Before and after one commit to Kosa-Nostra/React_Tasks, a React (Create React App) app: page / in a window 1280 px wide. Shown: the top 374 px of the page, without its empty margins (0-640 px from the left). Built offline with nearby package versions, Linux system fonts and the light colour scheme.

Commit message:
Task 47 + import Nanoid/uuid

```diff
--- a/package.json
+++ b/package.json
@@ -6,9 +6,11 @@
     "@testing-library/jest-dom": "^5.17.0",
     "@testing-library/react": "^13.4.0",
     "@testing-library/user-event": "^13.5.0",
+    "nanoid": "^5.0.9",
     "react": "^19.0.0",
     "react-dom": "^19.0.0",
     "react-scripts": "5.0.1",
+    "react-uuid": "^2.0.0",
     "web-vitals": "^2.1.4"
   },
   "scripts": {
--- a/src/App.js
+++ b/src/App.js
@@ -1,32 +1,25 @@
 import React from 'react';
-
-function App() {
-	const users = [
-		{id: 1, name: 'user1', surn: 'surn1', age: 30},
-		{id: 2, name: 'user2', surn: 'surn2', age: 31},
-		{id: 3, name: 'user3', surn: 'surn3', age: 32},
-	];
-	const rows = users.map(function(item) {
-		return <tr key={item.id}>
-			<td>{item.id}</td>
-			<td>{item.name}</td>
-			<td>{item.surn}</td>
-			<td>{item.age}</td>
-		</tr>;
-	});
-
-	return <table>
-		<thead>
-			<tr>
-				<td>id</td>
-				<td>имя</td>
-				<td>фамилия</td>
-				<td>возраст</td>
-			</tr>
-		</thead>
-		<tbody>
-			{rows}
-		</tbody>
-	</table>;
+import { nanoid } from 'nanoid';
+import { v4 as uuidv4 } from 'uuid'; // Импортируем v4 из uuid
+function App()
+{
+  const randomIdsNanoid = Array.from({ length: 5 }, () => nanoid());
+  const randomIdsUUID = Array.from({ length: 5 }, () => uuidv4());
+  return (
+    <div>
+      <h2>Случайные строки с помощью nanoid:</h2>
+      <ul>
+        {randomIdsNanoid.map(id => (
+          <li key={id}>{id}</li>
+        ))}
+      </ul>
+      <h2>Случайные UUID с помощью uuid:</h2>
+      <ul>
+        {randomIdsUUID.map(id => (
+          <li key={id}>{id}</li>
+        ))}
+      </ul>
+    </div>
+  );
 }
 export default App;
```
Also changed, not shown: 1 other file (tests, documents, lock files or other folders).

• **WORK TASK**:
In the material above, report how many lines hold the word "помощью", and add nothing to the figure.

• **SOLVED EXERCISE**:
2